## Assignment
The listing below should be written out again word for word, please.
┄┄┄┄┄┄
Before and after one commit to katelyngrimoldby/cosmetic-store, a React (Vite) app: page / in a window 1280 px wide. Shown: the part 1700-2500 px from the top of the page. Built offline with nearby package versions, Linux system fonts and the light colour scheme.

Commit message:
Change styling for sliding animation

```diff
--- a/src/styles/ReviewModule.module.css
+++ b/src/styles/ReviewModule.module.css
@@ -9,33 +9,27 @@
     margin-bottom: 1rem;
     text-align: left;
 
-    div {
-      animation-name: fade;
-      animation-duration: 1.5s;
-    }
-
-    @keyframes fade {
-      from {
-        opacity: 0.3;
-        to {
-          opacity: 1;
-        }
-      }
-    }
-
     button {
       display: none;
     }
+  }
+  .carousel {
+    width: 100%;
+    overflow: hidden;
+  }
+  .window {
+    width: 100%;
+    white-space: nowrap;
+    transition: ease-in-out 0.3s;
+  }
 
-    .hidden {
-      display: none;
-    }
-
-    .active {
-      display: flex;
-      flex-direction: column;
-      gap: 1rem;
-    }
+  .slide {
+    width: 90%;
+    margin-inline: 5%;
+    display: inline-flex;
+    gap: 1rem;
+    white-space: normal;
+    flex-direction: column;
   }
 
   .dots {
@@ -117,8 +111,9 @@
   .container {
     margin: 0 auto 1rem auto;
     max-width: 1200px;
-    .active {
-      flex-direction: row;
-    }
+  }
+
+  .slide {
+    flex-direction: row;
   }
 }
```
┄┄┄┄┄┄
## Task result
Before and after one commit to katelyngrimoldby/cosmetic-store, a React (Vite) app: page / in a window 1280 px wide. Shown: the part 1700-2500 px from the top of the page. Built offline with nearby package versions, Linux system fonts and the light colour scheme.

Commit message:
Change styling for sliding animation

```diff
--- a/src/styles/ReviewModule.module.css
+++ b/src/styles/ReviewModule.module.css
@@ -9,33 +9,27 @@
     margin-bottom: 1rem;
     text-align: left;
 
-    div {
-      animation-name: fade;
-      animation-duration: 1.5s;
-    }
-
-    @keyframes fade {
-      from {
-        opacity: 0.3;
-        to {
-          opacity: 1;
-        }
-      }
-    }
-
     button {
       display: none;
     }
+  }
+  .carousel {
+    width: 100%;
+    overflow: hidden;
+  }
+  .window {
+    width: 100%;
+    white-space: nowrap;
+    transition: ease-in-out 0.3s;
+  }
 
-    .hidden {
-      display: none;
-    }
-
-    .active {
-      display: flex;
-      flex-direction: column;
-      gap: 1rem;
-    }
+  .slide {
+    width: 90%;
+    margin-inline: 5%;
+    display: inline-flex;
+    gap: 1rem;
+    white-space: normal;
+    flex-direction: column;
   }
 
   .dots {
@@ -117,8 +111,9 @@
   .container {
     margin: 0 auto 1rem auto;
     max-width: 1200px;
-    .active {
-      flex-direction: row;
-    }
+  }
+
+  .slide {
+    flex-direction: row;
   }
 }
```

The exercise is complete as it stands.